In 2015, Mr. Obama’s Equal Employment Opportunity Commission (EEOC) determined that “there is reasonable cause to conclude that a fired Macon, Georgia’s Mount deSales Academy band director Flint Dollar was discriminated against because of his sexual orientation.” School President David Held released a letter in 2014 that claimed Mr. Dollar was not fired because he was gay but because same-sex marriage is against Catholic doctrine.In most cases before one can sue for discrimination the aggrieved employee has to file a complaint before the EEOC. In this case the EEOC found “there is reasonable cause to conclude” that Dollar was discriminated against because of his sexual orientation. This gave Dollar the right to sue. This has nothing to do with Obama. These decisions are made by professional staff, many of whom were probably hired in the Bush years. Dollar sued and the matter was confidentially settled a few days after the Obergefell ruling in 2015.
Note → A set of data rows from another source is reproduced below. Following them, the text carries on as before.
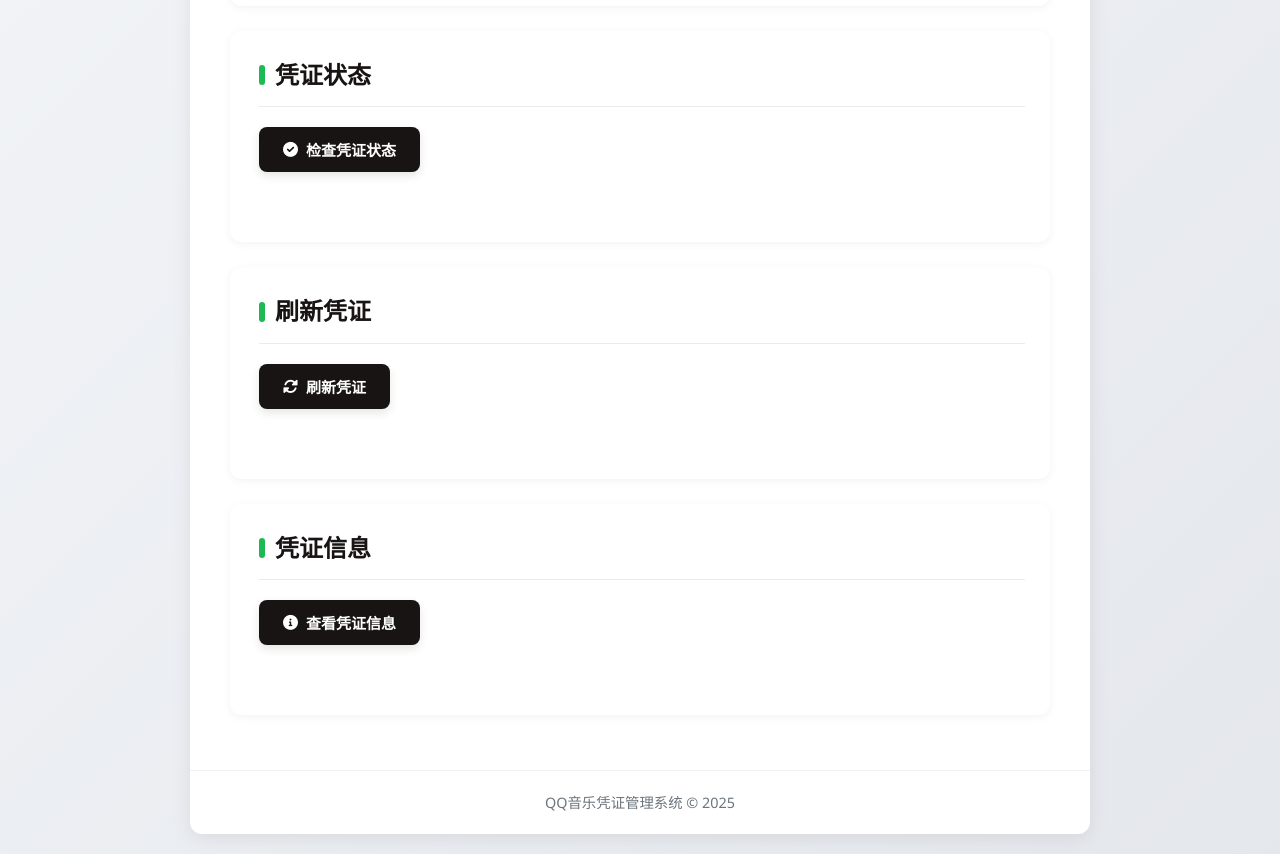
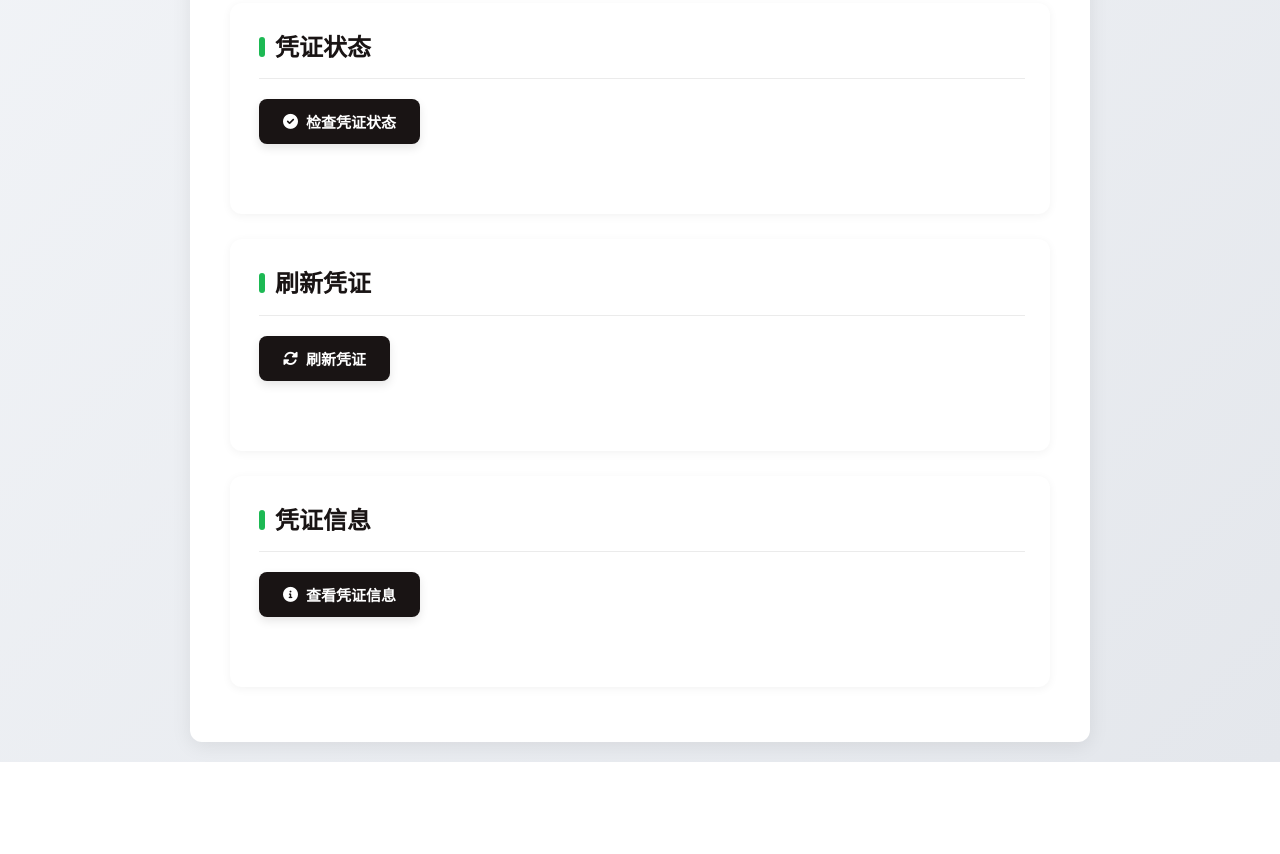
Before and after one commit to tooplick/nekro_order_qqmusic, a plain HTML site: page web/index.html in a window 1280 px wide. Shown: the part 760-1614 px from the top of the page. After the commit the page ends 1522 px from the top, so only its background shows below. Drawn offline with Linux system fonts and the light colour scheme.

Commit message:
Update index.html

```diff
--- a/web/index.html
+++ b/web/index.html
@@ -13,7 +13,6 @@
     <div class="container">
         <header>
             <h1>QQ音乐凭证管理</h1>
-            <p>安全便捷地管理您的QQ音乐凭证</p>
         </header>
 
         <div class="content">
@@ -65,9 +64,6 @@
             </div>
         </div>
 
-        <footer>
-            <p>QQ音乐凭证管理系统 &copy; 2025</p>
-        </footer>
     </div>
 
     <script src="script.js"></script>
```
Now that is what real discrimination looks like. Notwithstanding Mr. Held's pathetic reasoning, Mr. Dollar was discriminated against for being gay.
Add, of course:
Aaron and Melissa Klein, who refused to bake a cake for a same-sex wedding, and U.S. Marine Monifa Sterling, who was convicted in a court martial for not removing a scripture verse from her own work area, are just a few of the most recent examples of people who have lost their livelihoods because of discriminatory attacks on their religious liberty by the Obama administration.The Kleins discriminated against a gay couple in violation of state law. Are we to have one set of laws for conservative Christians and another set of laws for everyone else?
As for Lance Cpl. Sterling, she was ousted for a collection of offenses including failing to go to her appointed place of duty, disrespecting a commissioned officer, and disobeying direct orders from her superiors to wear the proper uniform. These were separate from the Bible verse incident and had nothing to do with religious freedom. As for those Bible verses, she was instructed to take them down by a superior. In the Marine Corps you follow orders. There are procedures for resolving an unjust or illegal order but insubordination is not one of them.
The leaked draft of Mr. Trump’s executive order maintains that as a matter of policy, “Americans and their religious organizations will not be coerced by the Federal Government into participating in activities that violate their conscience.” It protects the tax-exempt status of any organization that “believes, speaks, or acts in accordance with the belief that marriage …Whether or not The Nation published a leaked early draft of a future executive order remains unknown. Trump could certainly do something that is odious. This draft is basically a recitation of the First Amendment Defense Act which has been rescinded in the House by its author (who may resubmit) and, more importantly, never got out of committee in the Senate — and probably never will, In testimony before a House committee, several people (including Barney Frank) made a very good case for why FADA was unconstitutional per se. According to Mr. Frank:
It is of course the case that this particular proposal is motivated solely by an animus against lesbian, gay, bisexual and transgender people, and is in fact worded in the form I have seen to authorize denial of publicly funded services to anyone in these categories who engages in any physical intimacy with another. That it is an expression of anti GLBT prejudice is beyond debate. There are a variety of religions with a variety of precepts that differ with Federal policies. This bill singles out one such objection and empowers those who hold this belief—and only them—with a legal right no other religious believer will enjoy.Ms. Hendershott is so busy enjoying victimhood that she doesn't take the time to figure any of this out. Religious conservatives are not exactly the world's most proficient critical thinkers.